# WHAT THIS TASK INVOLVES
The response should contain only those lines of the entries below that include the string "Insert".

# Records from a collection
═══

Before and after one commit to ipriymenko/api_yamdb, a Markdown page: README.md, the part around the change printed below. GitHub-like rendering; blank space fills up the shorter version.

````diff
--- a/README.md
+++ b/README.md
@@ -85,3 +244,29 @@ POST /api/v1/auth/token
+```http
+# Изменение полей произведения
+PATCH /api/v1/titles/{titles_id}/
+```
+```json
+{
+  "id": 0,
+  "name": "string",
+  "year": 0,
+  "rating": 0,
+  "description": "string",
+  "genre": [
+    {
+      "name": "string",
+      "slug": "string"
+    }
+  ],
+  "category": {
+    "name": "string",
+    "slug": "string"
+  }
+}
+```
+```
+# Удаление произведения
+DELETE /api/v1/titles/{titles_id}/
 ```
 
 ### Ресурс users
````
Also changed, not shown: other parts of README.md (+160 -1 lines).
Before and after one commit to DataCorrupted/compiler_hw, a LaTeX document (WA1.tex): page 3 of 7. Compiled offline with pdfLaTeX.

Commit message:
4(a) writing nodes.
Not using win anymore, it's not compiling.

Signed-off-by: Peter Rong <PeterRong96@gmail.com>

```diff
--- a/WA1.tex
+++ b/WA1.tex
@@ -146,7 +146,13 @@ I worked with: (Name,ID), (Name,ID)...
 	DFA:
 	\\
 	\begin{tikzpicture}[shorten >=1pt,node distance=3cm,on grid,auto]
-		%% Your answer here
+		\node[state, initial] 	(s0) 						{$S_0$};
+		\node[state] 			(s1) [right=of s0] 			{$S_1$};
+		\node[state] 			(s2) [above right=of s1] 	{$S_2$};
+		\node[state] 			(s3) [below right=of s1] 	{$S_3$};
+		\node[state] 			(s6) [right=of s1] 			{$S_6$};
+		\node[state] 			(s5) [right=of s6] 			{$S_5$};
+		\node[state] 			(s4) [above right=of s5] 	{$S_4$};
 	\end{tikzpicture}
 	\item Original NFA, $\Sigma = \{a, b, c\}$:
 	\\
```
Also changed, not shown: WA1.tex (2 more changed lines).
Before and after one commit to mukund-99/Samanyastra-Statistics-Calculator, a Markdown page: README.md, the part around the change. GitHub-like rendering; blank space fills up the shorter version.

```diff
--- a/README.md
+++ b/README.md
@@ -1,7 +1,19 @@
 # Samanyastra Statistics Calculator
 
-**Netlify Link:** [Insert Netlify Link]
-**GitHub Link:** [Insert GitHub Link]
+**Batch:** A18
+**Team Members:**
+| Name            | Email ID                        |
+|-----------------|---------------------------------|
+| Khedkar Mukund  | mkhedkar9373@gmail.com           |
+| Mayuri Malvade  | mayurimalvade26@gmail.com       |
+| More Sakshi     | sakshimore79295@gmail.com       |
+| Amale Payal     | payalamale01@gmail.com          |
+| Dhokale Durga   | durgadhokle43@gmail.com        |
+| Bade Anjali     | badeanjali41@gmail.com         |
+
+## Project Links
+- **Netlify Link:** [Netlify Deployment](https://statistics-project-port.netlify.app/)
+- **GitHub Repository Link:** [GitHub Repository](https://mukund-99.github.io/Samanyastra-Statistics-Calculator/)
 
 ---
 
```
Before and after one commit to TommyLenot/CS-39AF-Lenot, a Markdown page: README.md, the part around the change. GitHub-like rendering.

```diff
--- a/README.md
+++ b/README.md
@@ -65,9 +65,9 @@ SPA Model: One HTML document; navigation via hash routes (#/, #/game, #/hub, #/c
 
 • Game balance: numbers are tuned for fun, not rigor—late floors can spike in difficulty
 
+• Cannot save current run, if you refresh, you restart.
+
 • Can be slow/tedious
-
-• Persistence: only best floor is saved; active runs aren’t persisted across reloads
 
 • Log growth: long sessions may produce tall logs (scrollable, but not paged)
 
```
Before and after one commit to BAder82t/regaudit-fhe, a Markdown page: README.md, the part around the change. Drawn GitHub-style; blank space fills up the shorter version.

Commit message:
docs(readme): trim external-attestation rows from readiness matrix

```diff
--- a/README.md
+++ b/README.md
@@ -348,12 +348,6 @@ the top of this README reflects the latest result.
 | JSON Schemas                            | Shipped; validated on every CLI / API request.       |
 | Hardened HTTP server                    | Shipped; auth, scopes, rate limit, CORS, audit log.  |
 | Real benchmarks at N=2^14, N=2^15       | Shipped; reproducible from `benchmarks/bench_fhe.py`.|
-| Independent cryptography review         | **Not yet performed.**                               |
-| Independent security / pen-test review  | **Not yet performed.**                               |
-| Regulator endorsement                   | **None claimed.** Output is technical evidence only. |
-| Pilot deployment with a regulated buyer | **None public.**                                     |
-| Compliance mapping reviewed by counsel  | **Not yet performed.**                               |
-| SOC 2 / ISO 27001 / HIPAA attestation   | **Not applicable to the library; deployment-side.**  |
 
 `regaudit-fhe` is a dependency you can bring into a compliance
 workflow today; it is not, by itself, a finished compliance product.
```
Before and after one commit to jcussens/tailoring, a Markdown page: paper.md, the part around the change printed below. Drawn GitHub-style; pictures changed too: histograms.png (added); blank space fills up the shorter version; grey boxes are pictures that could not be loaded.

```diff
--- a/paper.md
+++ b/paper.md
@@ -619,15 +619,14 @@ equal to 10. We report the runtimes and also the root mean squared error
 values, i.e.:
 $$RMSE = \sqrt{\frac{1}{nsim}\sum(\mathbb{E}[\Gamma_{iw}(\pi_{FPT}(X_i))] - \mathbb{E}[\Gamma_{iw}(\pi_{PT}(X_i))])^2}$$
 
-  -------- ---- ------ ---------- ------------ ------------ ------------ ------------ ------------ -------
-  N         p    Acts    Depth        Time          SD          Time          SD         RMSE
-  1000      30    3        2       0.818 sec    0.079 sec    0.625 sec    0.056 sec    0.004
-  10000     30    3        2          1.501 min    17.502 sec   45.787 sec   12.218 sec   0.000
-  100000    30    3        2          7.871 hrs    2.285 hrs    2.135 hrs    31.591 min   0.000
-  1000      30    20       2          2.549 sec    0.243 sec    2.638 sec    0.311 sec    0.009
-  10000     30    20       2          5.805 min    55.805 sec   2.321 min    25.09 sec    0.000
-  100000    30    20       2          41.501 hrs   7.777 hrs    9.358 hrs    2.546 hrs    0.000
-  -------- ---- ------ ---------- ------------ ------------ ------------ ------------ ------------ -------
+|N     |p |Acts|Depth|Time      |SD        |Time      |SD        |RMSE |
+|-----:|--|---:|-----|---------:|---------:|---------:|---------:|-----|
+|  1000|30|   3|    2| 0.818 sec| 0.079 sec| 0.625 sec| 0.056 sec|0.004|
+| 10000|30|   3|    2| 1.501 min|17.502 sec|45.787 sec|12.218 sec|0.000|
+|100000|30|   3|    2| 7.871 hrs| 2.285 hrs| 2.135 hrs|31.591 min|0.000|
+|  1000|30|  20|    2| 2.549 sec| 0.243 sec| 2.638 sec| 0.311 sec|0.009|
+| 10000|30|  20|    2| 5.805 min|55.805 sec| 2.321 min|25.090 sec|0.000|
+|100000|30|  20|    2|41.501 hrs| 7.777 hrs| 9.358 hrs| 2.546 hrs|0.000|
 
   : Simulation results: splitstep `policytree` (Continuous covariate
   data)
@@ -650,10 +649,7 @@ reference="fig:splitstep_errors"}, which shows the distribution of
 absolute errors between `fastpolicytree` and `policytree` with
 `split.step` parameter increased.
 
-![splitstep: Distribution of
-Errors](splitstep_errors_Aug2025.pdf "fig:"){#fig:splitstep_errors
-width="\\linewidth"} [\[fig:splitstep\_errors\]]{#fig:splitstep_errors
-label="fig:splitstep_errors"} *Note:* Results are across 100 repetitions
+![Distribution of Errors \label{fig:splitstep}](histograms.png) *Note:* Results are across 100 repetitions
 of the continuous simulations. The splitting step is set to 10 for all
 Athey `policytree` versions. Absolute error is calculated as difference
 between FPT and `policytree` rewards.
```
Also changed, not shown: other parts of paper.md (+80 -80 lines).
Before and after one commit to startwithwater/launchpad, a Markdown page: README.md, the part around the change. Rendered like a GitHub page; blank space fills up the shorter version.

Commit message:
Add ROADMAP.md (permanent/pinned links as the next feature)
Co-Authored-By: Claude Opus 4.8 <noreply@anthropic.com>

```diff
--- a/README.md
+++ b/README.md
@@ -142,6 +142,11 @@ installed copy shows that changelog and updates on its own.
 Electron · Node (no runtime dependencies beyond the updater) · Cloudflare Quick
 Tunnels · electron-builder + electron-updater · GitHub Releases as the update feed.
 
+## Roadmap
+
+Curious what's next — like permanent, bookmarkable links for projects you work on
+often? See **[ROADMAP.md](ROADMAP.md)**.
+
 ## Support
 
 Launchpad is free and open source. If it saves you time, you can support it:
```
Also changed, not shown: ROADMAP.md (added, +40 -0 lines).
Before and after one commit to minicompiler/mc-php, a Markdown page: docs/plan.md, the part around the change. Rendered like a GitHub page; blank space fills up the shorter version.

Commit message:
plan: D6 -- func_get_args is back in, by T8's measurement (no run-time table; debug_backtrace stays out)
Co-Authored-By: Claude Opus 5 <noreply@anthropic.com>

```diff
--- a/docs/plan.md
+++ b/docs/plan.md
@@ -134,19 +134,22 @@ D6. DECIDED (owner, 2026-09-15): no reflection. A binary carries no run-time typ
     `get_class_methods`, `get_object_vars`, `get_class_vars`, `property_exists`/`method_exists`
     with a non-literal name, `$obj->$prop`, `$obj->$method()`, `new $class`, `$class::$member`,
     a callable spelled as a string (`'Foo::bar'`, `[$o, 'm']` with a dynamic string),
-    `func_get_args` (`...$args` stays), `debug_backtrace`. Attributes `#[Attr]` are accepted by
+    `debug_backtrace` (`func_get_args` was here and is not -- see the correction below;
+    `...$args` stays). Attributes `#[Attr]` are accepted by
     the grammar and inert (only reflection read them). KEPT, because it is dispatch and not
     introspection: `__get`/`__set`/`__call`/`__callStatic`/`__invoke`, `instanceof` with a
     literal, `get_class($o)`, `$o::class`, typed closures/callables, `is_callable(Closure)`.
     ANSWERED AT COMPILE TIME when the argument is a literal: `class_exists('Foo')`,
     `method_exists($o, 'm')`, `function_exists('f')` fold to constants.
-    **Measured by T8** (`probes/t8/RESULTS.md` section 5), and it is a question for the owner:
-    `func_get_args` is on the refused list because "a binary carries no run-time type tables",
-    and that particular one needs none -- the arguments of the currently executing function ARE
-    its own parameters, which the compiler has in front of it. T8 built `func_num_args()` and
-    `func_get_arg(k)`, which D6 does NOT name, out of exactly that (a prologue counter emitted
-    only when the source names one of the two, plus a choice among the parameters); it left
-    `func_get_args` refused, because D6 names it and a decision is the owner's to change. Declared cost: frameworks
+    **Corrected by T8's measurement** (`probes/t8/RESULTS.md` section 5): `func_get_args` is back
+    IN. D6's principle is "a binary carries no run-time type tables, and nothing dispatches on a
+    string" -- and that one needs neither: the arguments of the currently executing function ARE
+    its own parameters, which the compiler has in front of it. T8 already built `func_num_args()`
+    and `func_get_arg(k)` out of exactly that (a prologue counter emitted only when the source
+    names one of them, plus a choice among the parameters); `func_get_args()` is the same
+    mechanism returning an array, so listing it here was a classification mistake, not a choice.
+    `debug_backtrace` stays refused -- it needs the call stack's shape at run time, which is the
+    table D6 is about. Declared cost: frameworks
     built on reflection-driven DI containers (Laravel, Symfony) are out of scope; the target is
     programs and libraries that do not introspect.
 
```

═══

# FINAL ANSWER
-**Netlify Link:** [Insert Netlify Link]
-**GitHub Link:** [Insert GitHub Link]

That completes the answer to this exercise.